Task instructions:
All lines in the listing below that hold the string "will" are to be tallied, with only the total reported.

____________

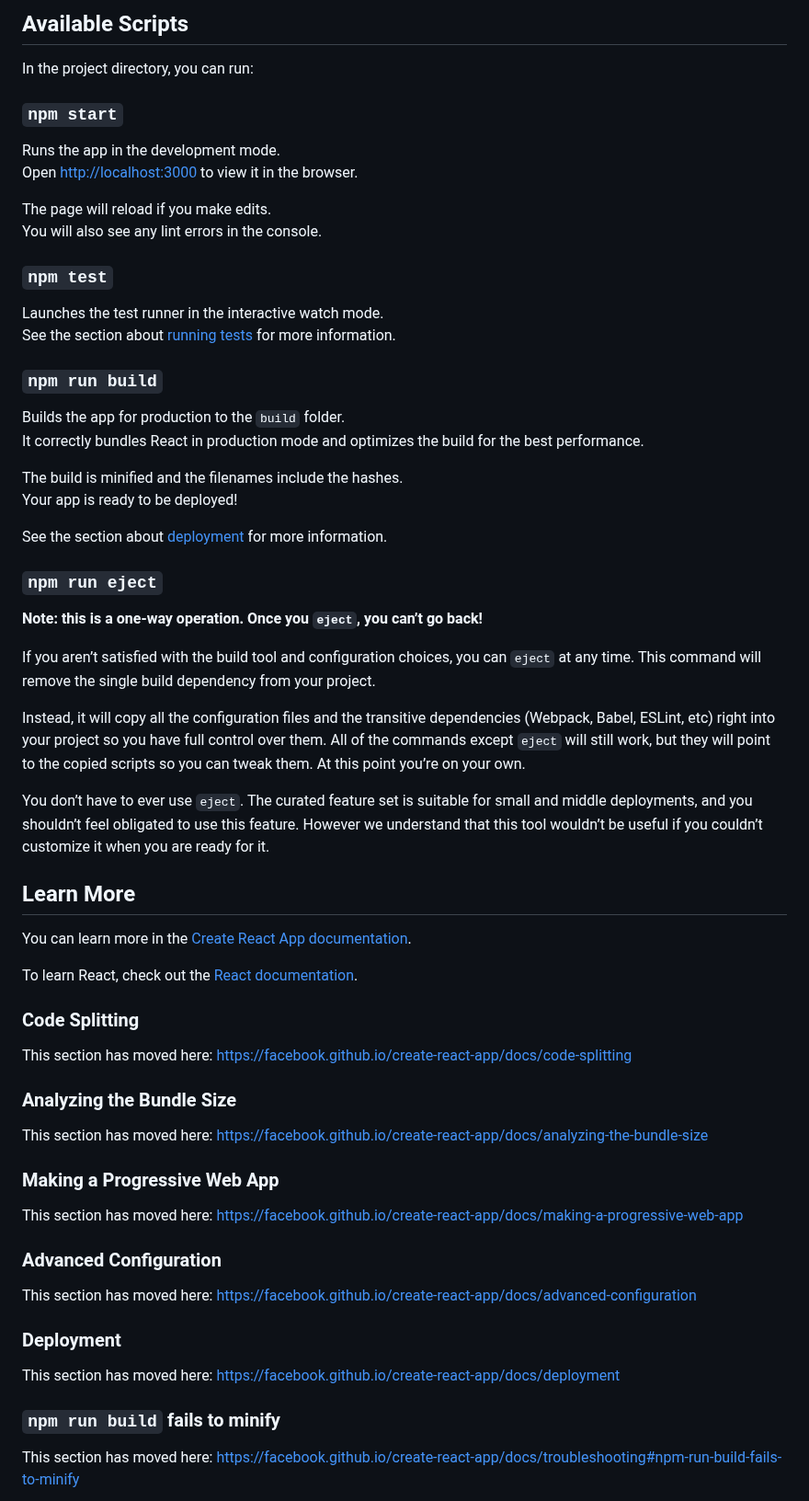
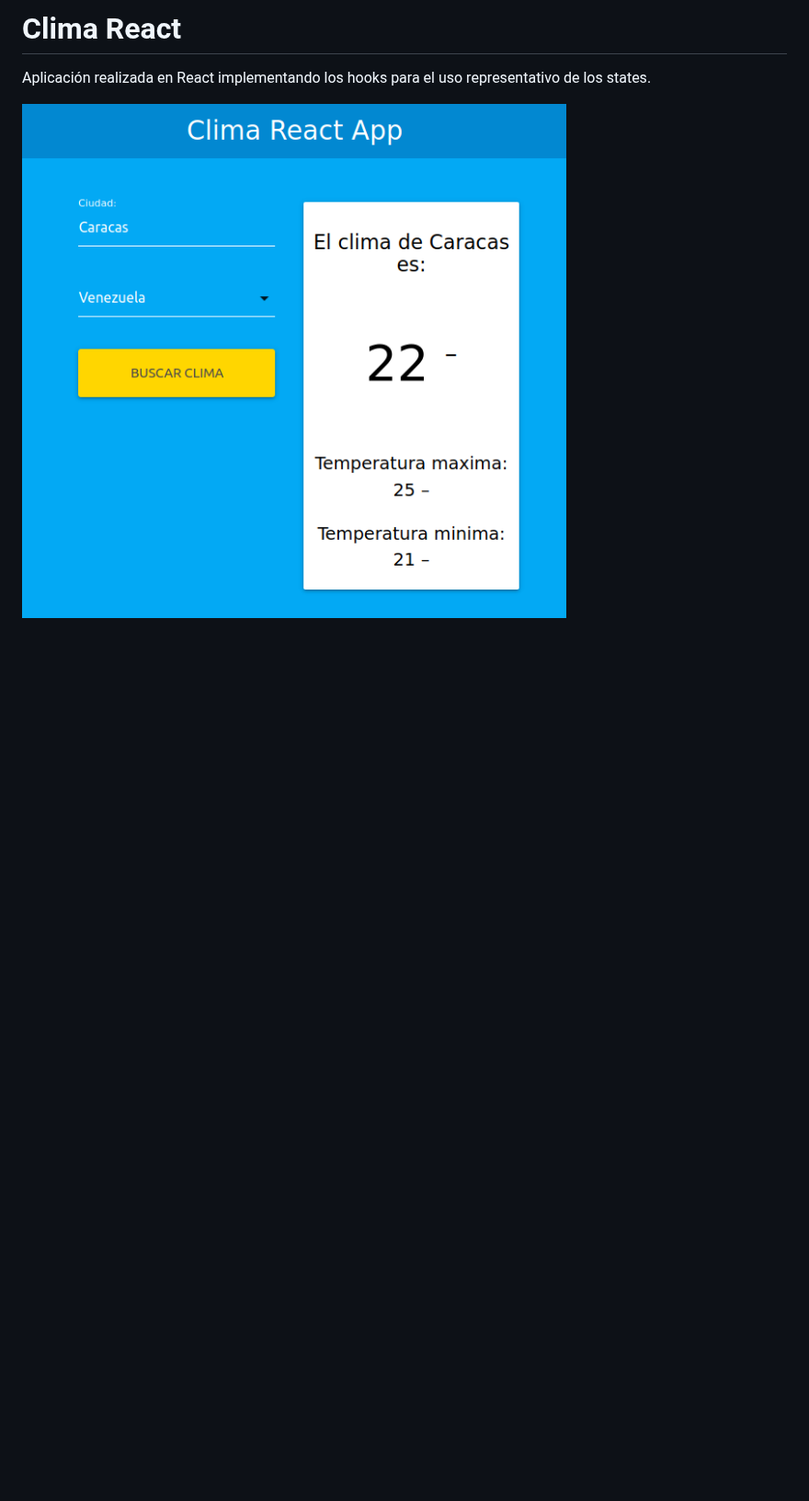
Before and after one commit to thaeronm/appclima-react, a Markdown page: README.md, the part around one of its changes. Shown at 92% size. Rendered like a GitHub page; pictures changed too: app.png (added); blank space fills up the shorter version.

Commit message:
Archivo md

```diff
--- a/README.md
+++ b/README.md
@@ -2,67 +12,11 @@ This project was bootstrapped with [Create React App](https://github.com/faceboo
 
-## Available Scripts
+<div class="container">
+  <div class="jumbotron">
+    <h1>Clima React</h1>
+    <p>Aplicación realizada en React implementando los hooks para el uso representativo de los states.</p>
+     <img src="app.png" class="img-rounded" alt="ClimaReact">
+  </div>
+</div>
 
-In the project directory, you can run:
-
-### `npm start`
-
-Runs the app in the development mode.<br />
-Open [http://localhost:3000](http://localhost:3000) to view it in the browser.
-
-The page will reload if you make edits.<br />
-You will also see any lint errors in the console.
-
-### `npm test`
-
-Launches the test runner in the interactive watch mode.<br />
-See the section about [running tests](https://facebook.github.io/create-react-app/docs/running-tests) for more information.
-
-### `npm run build`
-
-Builds the app for production to the `build` folder.<br />
-It correctly bundles React in production mode and optimizes the build for the best performance.
-
-The build is minified and the filenames include the hashes.<br />
-Your app is ready to be deployed!
-
-See the section about [deployment](https://facebook.github.io/create-react-app/docs/deployment) for more information.
-
-### `npm run eject`
-
-**Note: this is a one-way operation. Once you `eject`, you can’t go back!**
-
-If you aren’t satisfied with the build tool and configuration choices, you can `eject` at any time. This command will remove the single build dependency from your project.
-
-Instead, it will copy all the configuration files and the transitive dependencies (Webpack, Babel, ESLint, etc) right into your project so you have full control over them. All of the commands except `eject` will still work, but they will point to the copied scripts so you can tweak them. At this point you’re on your own.
-
-You don’t have to ever use `eject`. The curated feature set is suitable for small and middle deployments, and you shouldn’t feel obligated to use this feature. However we understand that this tool wouldn’t be useful if you couldn’t customize it when you are ready for it.
-
-## Learn More
-
-You can learn more in the [Create React App documentation](https://facebook.github.io/create-react-app/docs/getting-started).
-
-To learn React, check out the [React documentation](https://reactjs.org/).
-
-### Code Splitting
-
-This section has moved here: https://facebook.github.io/create-react-app/docs/code-splitting
-
-### Analyzing the Bundle Size
-
-This section has moved here: https://facebook.github.io/create-react-app/docs/analyzing-the-bundle-size
-
-### Making a Progressive Web App
-
-This section has moved here: https://facebook.github.io/create-react-app/docs/making-a-progressive-web-app
-
-### Advanced Configuration
-
-This section has moved here: https://facebook.github.io/create-react-app/docs/advanced-configuration
-
-### Deployment
-
-This section has moved here: https://facebook.github.io/create-react-app/docs/deployment
-
-### `npm run build` fails to minify
-
-This section has moved here: https://facebook.github.io/create-react-app/docs/troubleshooting#npm-run-build-fails-to-minify
+</body>
+</html>
```
Also changed, not shown: other parts of README.md (+11 -1 lines).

____________

Response area:
4